** Data under study follows **
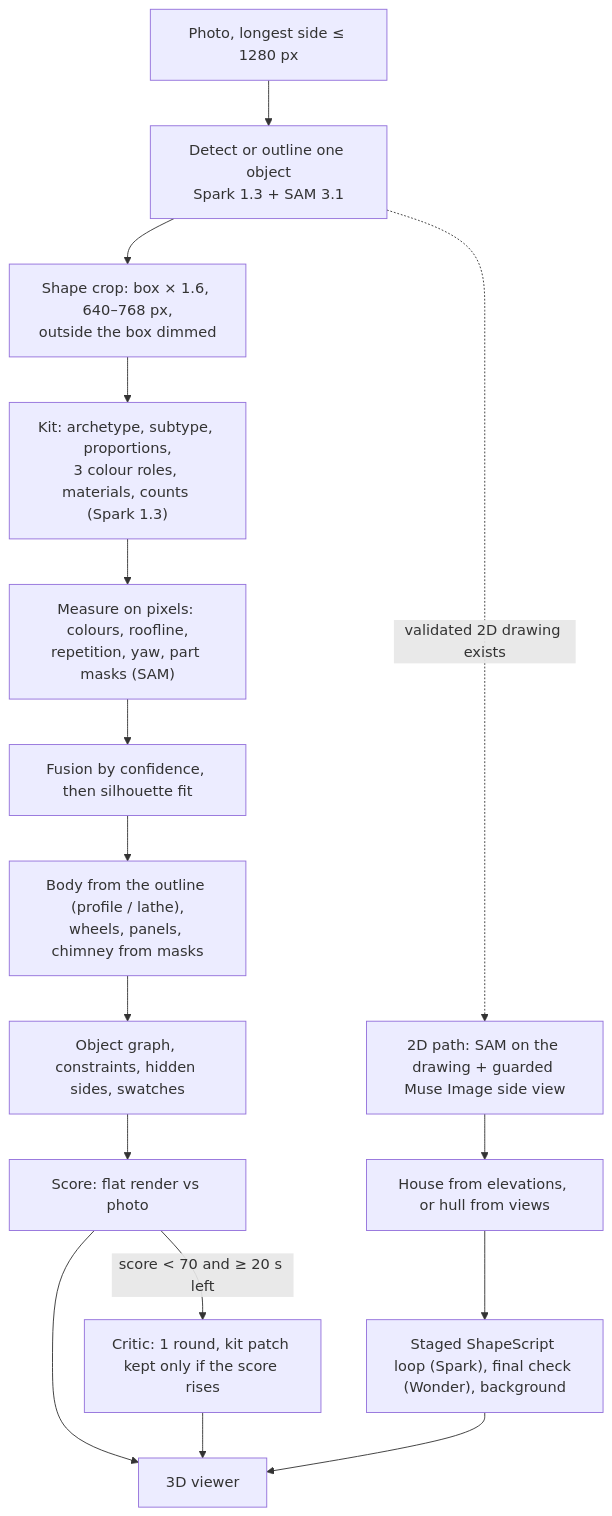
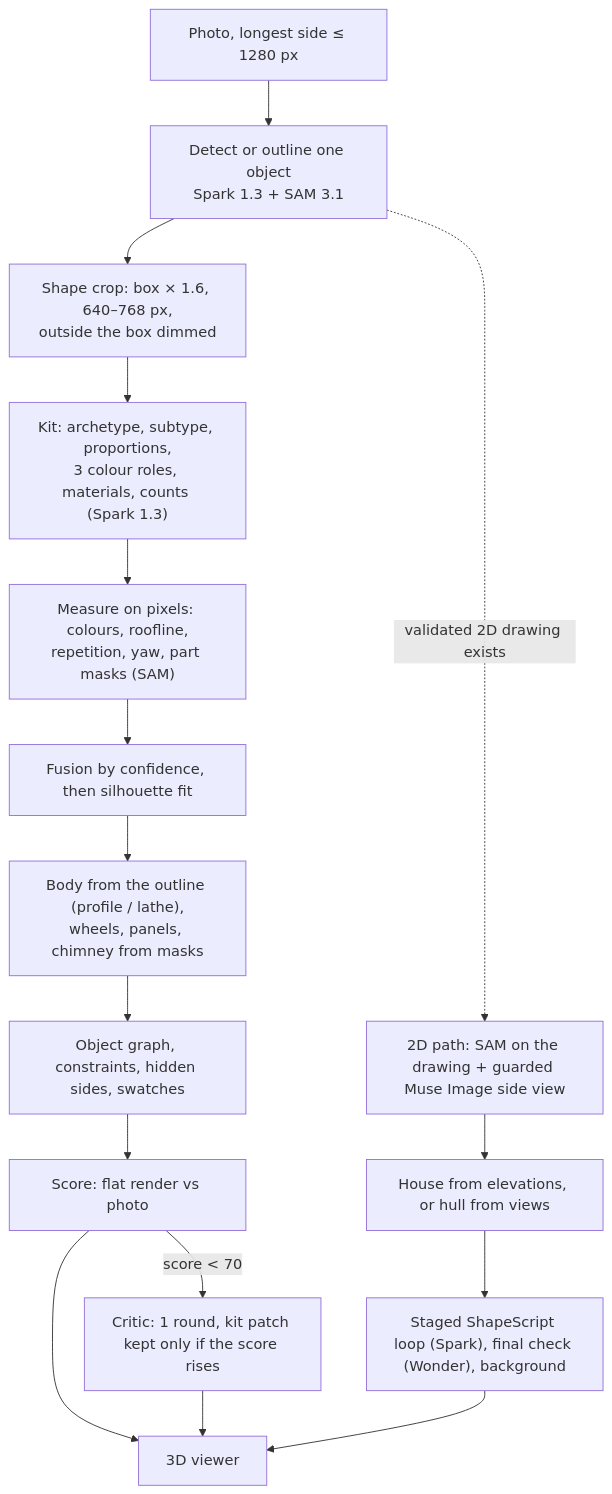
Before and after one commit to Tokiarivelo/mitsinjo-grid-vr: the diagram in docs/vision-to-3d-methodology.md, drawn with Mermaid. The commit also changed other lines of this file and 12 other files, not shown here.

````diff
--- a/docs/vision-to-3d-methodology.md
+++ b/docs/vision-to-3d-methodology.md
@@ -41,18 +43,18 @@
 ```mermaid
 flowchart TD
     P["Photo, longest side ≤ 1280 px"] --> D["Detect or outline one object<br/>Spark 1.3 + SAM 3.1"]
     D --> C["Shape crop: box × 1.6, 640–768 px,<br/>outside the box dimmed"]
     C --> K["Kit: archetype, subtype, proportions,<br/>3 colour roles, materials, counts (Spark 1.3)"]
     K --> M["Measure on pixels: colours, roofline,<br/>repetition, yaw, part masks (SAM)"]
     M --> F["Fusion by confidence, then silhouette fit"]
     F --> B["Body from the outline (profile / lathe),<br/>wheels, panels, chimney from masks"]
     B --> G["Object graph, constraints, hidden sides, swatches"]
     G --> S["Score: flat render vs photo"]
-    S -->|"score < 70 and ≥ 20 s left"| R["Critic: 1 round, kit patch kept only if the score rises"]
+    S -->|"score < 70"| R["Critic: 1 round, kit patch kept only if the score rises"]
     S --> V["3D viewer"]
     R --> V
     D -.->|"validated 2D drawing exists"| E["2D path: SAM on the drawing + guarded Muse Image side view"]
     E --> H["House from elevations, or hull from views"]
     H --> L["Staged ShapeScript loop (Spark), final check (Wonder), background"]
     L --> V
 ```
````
** End of Data under study **
● **Work to be completed**
Above are the records. Copy every line in them holding "Spark".

● **Task output**
     P["Photo, longest side ≤ 1280 px"] --> D["Detect or outline one object<br/>Spark 1.3 + SAM 3.1"]
     C --> K["Kit: archetype, subtype, proportions,<br/>3 colour roles, materials, counts (Spark 1.3)"]
     H --> L["Staged ShapeScript loop (Spark), final check (Wonder), background"]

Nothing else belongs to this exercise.